More specifically, my research interests lie at the nexus of community ecology, macroecology, and biogeography. Part of my work examines the basic community ecology of bats and rodents in Paraguay, Mexico, Puerto Rico, California and Louisiana, in particular the effects of species environment interactions, seasonality and competition on the structure of communities. We are also actively examining rodent metacommunity dynamics in the Mojave National Preserve in southern California.  I am also interested in the mechanistic bases of broad-scale patterns in the structure and diversity of communities.  Typically we explore spatial variation of New World mammals, particularly bats, using indices that are more resolved and incorporate information regarding not only richness and evenness but also the ecological and evolutionary attributes of species (e.g., functional, phylogenetic, and phenetic dimensions of biodiversity).  In addition to characterizing variation in biodiversity we also evaluate how variation along primary environmental gradients (e.g., temperature, productivity, heterogeneity) contributes to one of the most ubiquitous patterns describing the distribution and abundance of organisms-- the latitudinal gradient in biodiversity.


Ecology of Texas Kangaroo Rats (Dipodomys elator)

Mojave Desert Rodent Metacommunities

Broad-Scale Patterns of Biodiversity

Community Ecology and Conservation
of Bats in Atlantic Forest
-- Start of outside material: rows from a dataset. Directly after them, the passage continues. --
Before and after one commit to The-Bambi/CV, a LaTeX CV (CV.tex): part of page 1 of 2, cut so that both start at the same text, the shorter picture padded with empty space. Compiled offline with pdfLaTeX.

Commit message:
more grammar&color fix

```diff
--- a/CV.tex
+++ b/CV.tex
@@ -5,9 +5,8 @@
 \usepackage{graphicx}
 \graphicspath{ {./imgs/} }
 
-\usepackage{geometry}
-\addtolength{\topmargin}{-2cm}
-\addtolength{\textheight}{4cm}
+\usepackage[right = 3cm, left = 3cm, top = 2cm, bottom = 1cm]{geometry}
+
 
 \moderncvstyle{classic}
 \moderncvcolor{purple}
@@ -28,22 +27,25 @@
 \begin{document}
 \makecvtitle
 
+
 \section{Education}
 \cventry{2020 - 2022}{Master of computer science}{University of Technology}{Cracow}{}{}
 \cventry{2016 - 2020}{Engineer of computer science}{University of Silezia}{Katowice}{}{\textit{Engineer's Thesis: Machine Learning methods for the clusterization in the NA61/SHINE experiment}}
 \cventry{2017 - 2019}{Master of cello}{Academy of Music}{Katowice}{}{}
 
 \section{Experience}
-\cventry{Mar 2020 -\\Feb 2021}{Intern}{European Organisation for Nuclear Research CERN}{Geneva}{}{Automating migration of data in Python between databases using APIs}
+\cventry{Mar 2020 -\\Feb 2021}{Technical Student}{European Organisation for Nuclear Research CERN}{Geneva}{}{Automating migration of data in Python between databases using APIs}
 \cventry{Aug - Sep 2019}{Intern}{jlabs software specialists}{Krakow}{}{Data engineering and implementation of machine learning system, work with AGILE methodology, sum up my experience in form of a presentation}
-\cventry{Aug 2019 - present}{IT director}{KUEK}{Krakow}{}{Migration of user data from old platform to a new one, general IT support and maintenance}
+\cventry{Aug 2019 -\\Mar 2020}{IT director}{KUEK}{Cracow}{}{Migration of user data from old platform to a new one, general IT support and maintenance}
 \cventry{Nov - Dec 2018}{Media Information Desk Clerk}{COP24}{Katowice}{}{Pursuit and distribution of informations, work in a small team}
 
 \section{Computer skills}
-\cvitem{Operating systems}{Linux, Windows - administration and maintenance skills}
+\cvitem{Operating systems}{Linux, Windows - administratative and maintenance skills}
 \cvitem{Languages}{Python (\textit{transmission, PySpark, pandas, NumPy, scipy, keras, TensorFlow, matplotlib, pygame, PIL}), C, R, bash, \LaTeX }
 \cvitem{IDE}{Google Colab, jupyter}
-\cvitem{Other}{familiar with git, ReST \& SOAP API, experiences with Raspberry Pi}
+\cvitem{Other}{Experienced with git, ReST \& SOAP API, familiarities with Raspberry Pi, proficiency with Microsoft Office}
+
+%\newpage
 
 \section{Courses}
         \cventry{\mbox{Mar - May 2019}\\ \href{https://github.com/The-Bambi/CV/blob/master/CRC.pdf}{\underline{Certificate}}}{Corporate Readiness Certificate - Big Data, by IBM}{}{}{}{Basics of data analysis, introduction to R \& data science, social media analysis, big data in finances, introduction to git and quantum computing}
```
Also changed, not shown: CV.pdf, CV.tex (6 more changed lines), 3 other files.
Morphometric Approaches to Comparative Biology

Use of highway structures as temporary and permanent roosts by bats

Basic Community Ecology